In response, many Europeans have found it difficult to justify these inconsistencies. Several European governments take the expected and untenable middle road: They refuse to ban the cartoons but plead with their media not to publish them either. Other Europeans, though, seem to be using their discomfort over the idea of banning the cartoons to ask whether they shouldn't get out of the business of banning political speech altogether.
If they try, they won't have the backing of international law. The International Covenant on Civil and Political Rights — the code the U.N. Human Rights Committee is charged with enforcing — insists on the banning of "advocacy of national, racial or religious hatred." They also won't command the support of the world's best-known human rights organization. Amnesty International accepts speech laws as legitimate, so it generally excludes from its list of "prisoners of conscience" — that is, people "imprisoned solely for the peaceful expression of their beliefs" — anyone imprisoned for "advocacy of hatred."

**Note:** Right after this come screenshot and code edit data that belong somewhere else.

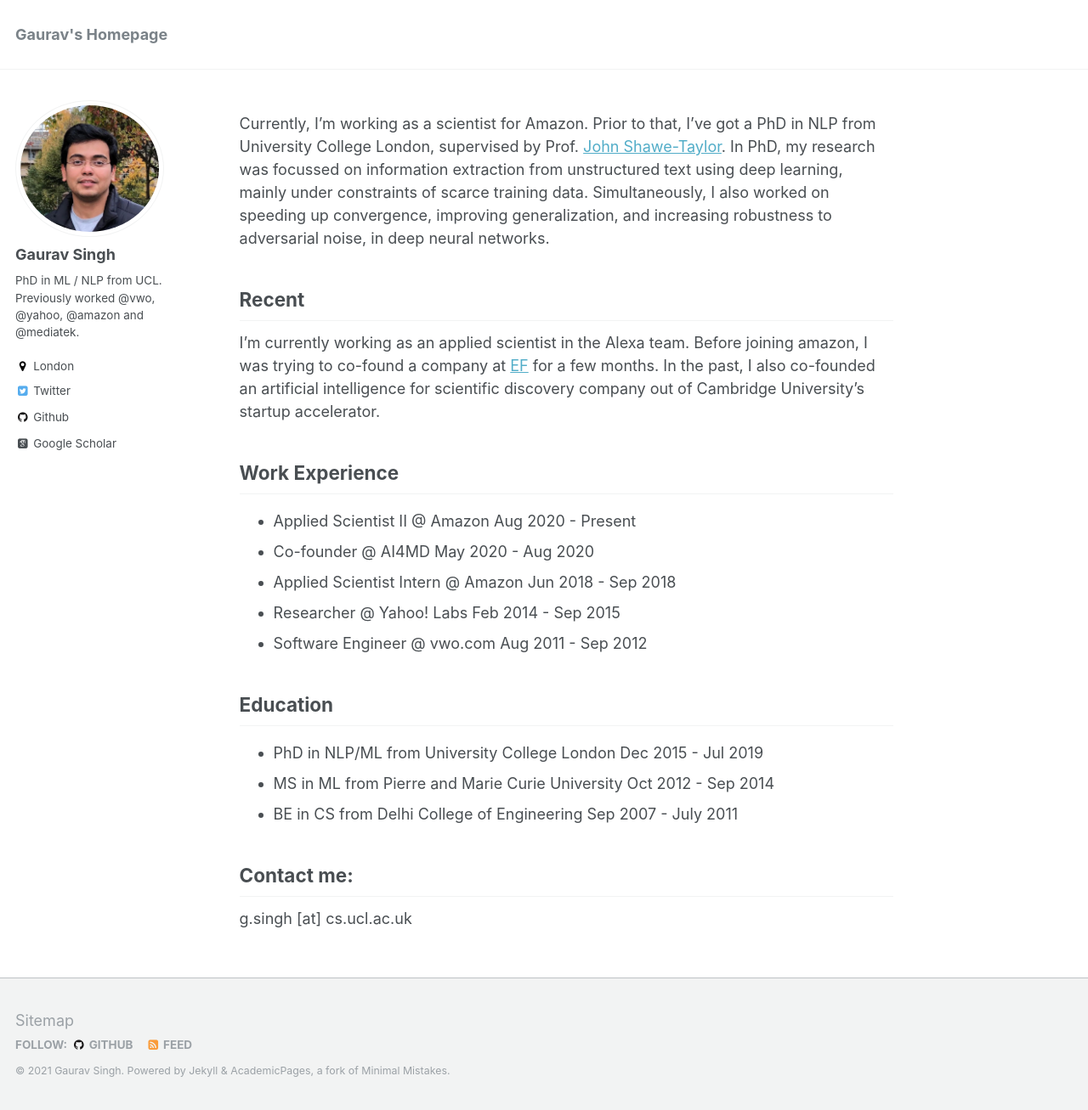
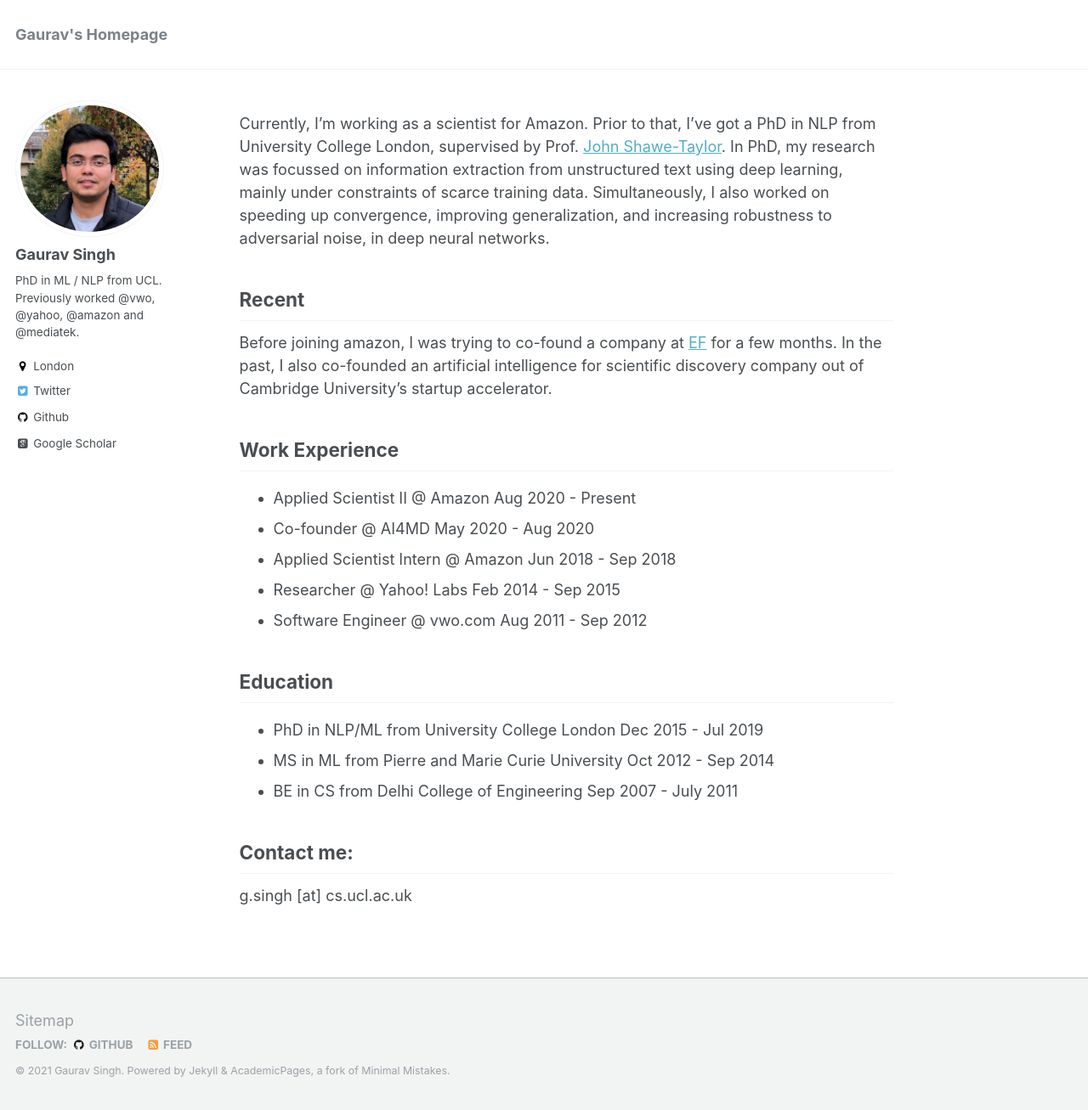
Before and after one commit to gauravsc/gauravsc.github.io, a Jekyll site: the page built from _pages/about.md, in a window 1280 px wide and 1307 px high. Shown: the whole window at 85% size. Built offline with Jekyll 4.4.1, drawn with Linux system fonts in a browser that asks for light colours; some web fonts are replaced.

Commit message:
Update about.md

```diff
--- a/_pages/about.md
+++ b/_pages/about.md
@@ -13,7 +13,7 @@
 Recent
 ------
 
-I'm currently working as an applied scientist in the Alexa team. Before joining amazon, I was trying to co-found a company at <a href="https://www.joinef.com">EF</a> for a few months. In the past, I also co-founded an artificial intelligence for scientific discovery company out of Cambridge University's startup accelerator.
+Before joining amazon, I was trying to co-found a company at <a href="https://www.joinef.com">EF</a> for a few months. In the past, I also co-founded an artificial intelligence for scientific discovery company out of Cambridge University's startup accelerator.
 
 Work Experience
 ------
```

But reform-minded Europeans would have the example of U.S. practice, which tolerates even loathsome speech. They would also have the example of a rival human rights organization. Taking a principled stand in the face of a great deal of international practice, Human Rights Watch insists that governments should ban speech only when it "constitutes imminent incitement" to violence and other unlawful acts and urges reform of these laws, including repeal of Holocaust denial laws. Europeans of all political stripes should want to seize this opportunity to reverse the most dangerously illiberal trend in the world's advanced democracies. That would cease to make Europe a role model for censorship and restore it as a model of core democratic rights instead, expanding and not contracting its moral authority in the world.
Gerard Alexander is associate professor of political science at the University of Virginia and a visiting scholar at the American Enterprise Institute.
By Gerard Alexander